Reading time: 3 minutes

Disruptive behaviour is experienced by 47% of teachers on at least a weekly basis (Department for Education). Even more concerning, is the fact that four in 10 teachers have been ‘attacked by students’ (BBC).

What’s more, the impact of low-level disruption is woefully overlooked and underappreciated. Failing to manage classroom disruption is responsible for the loss of an hour of learning per day, per child (BBC).

With this in mind, here are five simple tips for tackling disruptive behaviour.

1. First things first: Set and stick with the right mindset

Unruly children and poor behaviour can be difficult to not take personally – however, maintaining an impartial mindset is a must if you’re to deal with disruption fairly, calmly and productively.

2. Focus on the disruptive behaviour, not the student

Always focus on the disruptive behaviour, rather than the student – in this way, you avoid inflaming a situation by making it personal.

Use brief corrective instructions that employ positive words and confident body language. Install a belief that they can behave appropriately and then quickly move away to leave the pupil to process your words and make their own decision as to how to behave.

Where teachers remain in the student’s personal space, further disruptive behaviour can ensue.

3. Create and communicate clear rules and regulations

As a firm foundation, you must create solid classroom rules and procedures.

These should be communicated verbally, often, and reinforced by visual cues, such as a list of rules on the wall. You should expect good behaviour from your students, and provide praise wherever these rules are followed consistently (read more on ways to reward students).

4. Stick steadfastly to set consequences

One of the fastest routes to an unruly classroom is to be inconsistent with rules and any resulting consequences.

You must apply the rules equally, each day, and always follow through on any actions that you’ve explained will result from disruptive behaviour, without exception.

5. Motivate, inspire and involve

The most common causes of disruption are boredom and confusion over what pupils should be doing; the first step in overcoming these is to ensure activity instructions are clear.

Of course, motivational lessons are an altogether trickier a task, and when time is tight it becomes impossible to dedicate hours upon hours on each lesson plan.

For this imposing challenge, there is a wealth of online resources.
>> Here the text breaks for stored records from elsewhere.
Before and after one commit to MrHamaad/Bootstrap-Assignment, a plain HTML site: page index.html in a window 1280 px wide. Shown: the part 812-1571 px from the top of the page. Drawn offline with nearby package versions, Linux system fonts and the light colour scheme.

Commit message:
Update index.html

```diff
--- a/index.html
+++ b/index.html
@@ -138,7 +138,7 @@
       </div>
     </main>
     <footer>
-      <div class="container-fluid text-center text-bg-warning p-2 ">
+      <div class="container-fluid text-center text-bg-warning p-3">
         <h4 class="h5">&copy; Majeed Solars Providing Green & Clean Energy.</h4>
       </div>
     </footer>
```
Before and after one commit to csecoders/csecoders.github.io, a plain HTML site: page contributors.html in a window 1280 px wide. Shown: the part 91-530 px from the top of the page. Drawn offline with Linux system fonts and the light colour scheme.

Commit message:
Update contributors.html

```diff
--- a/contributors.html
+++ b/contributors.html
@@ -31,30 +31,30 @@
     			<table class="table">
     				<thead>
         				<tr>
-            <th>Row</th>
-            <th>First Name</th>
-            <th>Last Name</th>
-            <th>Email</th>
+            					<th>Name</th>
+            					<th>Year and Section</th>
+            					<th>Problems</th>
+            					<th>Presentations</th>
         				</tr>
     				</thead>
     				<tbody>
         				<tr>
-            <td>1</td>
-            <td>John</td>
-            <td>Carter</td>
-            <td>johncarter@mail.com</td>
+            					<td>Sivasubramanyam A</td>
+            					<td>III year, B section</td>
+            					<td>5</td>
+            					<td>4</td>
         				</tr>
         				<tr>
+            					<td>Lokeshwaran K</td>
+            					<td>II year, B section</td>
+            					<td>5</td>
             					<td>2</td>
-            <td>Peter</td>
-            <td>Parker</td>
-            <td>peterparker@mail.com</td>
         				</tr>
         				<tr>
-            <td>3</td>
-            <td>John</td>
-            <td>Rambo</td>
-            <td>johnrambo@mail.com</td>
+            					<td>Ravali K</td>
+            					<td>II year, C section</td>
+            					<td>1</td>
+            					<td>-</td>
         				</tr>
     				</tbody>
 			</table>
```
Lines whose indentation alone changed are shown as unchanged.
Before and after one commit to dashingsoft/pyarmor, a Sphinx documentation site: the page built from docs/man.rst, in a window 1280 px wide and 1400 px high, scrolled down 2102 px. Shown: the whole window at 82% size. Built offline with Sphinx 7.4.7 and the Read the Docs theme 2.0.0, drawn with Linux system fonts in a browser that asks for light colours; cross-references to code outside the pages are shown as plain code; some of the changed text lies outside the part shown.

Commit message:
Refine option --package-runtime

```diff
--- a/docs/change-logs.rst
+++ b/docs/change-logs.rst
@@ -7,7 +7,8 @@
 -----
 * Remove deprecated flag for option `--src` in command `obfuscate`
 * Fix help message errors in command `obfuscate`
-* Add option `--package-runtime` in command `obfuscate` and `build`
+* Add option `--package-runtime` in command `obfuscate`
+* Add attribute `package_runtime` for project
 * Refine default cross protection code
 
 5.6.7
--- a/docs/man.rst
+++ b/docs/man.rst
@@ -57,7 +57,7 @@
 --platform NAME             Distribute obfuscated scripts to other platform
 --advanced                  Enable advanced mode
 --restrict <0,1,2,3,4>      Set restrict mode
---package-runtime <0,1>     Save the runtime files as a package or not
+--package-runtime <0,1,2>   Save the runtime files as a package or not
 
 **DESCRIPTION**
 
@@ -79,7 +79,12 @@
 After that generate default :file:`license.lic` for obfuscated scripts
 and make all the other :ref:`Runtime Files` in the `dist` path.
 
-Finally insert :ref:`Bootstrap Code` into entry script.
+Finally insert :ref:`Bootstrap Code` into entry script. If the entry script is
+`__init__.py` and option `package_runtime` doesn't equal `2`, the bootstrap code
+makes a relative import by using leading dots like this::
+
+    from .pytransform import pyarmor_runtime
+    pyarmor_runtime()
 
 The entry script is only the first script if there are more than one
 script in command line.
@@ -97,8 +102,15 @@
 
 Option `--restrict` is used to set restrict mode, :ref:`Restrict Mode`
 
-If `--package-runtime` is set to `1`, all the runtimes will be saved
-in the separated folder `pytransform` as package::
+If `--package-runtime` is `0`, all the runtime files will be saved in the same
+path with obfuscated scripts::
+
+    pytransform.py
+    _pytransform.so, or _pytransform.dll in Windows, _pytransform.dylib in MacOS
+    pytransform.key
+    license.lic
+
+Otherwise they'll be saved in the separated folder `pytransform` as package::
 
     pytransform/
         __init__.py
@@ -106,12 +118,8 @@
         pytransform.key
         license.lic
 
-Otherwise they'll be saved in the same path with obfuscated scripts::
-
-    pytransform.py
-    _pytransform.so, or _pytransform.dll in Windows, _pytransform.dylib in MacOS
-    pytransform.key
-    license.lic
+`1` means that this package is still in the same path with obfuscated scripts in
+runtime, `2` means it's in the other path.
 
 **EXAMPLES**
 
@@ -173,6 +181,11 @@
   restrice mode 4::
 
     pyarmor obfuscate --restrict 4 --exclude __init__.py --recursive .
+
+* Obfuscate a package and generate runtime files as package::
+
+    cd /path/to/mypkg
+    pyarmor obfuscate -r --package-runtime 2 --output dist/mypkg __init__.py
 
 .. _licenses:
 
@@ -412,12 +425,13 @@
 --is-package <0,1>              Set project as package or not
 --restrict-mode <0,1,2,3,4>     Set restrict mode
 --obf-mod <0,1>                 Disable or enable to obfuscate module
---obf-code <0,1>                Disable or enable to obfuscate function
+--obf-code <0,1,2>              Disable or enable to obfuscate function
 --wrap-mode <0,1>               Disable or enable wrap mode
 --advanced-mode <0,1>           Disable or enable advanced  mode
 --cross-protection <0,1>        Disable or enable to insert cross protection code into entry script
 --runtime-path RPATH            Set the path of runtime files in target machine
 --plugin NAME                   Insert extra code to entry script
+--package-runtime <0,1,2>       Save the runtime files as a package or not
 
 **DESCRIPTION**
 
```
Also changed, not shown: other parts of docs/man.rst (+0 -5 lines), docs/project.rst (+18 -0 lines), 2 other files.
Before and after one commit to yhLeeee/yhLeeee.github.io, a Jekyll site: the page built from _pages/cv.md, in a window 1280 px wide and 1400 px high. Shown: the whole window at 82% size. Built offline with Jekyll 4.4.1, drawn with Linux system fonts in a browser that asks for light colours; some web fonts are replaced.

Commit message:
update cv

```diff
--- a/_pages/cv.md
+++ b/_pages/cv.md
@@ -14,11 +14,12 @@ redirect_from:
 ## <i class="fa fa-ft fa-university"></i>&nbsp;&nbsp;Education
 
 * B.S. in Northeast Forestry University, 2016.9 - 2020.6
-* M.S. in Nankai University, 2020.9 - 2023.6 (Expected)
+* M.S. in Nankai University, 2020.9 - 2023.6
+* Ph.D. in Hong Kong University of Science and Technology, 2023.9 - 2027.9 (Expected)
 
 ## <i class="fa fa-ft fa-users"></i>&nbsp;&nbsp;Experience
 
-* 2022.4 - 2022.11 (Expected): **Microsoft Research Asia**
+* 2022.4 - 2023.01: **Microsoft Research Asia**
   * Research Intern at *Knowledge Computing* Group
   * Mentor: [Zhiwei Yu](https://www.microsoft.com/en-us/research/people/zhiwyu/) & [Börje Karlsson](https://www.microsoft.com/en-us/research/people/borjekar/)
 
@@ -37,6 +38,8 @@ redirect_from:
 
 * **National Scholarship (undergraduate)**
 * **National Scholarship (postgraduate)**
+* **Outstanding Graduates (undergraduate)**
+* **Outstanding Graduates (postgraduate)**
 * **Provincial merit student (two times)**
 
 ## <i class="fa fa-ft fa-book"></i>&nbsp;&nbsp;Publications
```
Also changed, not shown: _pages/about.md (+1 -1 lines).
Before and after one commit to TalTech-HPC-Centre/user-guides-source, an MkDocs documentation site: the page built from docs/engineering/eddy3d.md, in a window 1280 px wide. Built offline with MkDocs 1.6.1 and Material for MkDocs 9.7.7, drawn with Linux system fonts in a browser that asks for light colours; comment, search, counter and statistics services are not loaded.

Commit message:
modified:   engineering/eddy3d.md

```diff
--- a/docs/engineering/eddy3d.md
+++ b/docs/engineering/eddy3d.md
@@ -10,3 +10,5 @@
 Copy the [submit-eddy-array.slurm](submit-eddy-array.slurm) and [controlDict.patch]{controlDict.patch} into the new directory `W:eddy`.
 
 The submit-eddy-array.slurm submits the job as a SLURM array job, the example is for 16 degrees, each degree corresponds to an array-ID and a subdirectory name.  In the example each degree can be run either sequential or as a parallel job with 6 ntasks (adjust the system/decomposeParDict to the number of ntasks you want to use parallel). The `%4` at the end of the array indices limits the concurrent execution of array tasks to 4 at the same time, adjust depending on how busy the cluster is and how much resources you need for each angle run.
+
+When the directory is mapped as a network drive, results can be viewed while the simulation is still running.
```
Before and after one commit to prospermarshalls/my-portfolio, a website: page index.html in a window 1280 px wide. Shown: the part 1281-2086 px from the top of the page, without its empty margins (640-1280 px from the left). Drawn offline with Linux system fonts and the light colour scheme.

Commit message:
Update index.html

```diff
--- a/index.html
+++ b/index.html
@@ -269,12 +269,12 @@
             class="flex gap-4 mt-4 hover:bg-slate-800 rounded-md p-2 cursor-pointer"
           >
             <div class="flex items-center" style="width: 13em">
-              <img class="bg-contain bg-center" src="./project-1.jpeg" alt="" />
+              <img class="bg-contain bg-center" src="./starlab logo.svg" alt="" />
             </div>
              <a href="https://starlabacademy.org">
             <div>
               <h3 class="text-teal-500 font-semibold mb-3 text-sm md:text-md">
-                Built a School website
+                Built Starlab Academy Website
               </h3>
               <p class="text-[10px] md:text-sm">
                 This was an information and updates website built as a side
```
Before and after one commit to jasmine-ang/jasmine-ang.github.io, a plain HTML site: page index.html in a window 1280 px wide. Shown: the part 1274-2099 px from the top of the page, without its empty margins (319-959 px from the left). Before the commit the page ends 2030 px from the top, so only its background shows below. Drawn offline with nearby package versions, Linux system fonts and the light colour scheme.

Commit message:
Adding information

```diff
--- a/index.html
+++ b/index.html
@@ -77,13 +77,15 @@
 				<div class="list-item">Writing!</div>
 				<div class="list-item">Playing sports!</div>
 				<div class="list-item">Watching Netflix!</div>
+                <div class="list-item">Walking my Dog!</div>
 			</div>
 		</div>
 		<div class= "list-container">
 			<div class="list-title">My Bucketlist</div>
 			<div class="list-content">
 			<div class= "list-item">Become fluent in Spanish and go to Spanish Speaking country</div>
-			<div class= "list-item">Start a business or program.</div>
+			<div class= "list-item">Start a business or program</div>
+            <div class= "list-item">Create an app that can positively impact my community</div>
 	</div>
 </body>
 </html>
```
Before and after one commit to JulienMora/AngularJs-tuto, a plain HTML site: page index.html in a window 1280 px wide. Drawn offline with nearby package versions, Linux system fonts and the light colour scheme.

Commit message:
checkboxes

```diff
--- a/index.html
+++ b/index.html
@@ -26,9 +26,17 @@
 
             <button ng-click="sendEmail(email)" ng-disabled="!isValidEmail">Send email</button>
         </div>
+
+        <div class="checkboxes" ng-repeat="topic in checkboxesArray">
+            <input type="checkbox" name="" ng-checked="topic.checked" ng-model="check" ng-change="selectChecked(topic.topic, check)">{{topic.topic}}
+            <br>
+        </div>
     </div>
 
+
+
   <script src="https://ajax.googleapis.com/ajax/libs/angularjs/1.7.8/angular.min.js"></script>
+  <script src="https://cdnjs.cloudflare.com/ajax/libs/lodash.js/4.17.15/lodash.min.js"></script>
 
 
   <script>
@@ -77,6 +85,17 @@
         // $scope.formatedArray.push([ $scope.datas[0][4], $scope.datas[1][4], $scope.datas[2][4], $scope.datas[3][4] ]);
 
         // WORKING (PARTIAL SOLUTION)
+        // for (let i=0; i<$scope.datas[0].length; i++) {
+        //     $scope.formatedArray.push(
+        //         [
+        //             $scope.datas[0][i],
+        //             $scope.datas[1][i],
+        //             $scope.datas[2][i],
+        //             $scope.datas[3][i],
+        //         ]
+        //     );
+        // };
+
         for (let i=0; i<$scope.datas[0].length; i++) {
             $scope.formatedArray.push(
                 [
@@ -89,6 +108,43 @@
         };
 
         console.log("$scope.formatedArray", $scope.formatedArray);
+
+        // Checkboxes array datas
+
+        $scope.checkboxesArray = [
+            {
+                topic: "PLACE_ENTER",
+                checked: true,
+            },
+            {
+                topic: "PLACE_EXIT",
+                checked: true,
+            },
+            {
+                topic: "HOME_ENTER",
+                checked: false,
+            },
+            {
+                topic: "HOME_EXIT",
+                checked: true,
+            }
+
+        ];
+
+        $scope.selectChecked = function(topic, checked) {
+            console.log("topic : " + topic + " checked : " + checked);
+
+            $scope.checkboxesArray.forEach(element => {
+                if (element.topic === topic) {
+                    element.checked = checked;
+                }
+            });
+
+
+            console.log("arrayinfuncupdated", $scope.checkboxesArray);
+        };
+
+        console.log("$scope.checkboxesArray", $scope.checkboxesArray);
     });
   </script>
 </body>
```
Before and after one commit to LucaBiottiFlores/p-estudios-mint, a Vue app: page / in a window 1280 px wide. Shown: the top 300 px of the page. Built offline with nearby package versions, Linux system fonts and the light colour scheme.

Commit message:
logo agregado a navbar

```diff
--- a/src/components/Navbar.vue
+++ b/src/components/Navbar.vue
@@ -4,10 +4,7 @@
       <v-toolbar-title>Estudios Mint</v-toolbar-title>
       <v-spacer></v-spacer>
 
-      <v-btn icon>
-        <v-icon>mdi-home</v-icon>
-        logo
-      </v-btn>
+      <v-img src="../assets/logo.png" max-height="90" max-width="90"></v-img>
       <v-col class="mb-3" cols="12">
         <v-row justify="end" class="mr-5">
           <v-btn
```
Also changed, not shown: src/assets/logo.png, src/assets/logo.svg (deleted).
Here are a few of the most feature-packed and resource-rich websites:

TES Resources

TES Resources is home to more than 750,000 free resources; over half of which have been created by under pressure teachers just like you.

Guardian Teacher Network Resources

Similar to TES Resources, Guardian Teacher Network Resources includes resources created by fellow teachers, as well as resources created by the Guardian Education team; formats include video, audio, images, interactive resources and presentations.

TED Talks – Teaching section

The teaching section on TED talks is incredibly useful for teachers – full of videos for inspiration, even after the toughest of school days.

EDClass can help with Behaviour Repair 

EDClass is proven to help support students who are disruptive because of their behaviour and has helped positively reintegrate learners back into mainstream school.

With over 200 specific behaviour repair lessons available, students can reflect on their own behaviour and change accordingly in line with what is expected of their school.

UK-qualified teachers provide one-to-one support to students whether it be with their wellbeing or academic development and can assist immediately online at the click of a button.

For more information on the EDClass platform then book a free online demonstration of the platform here. Alternatively, you can call the team on 01909 568 338 or send an email to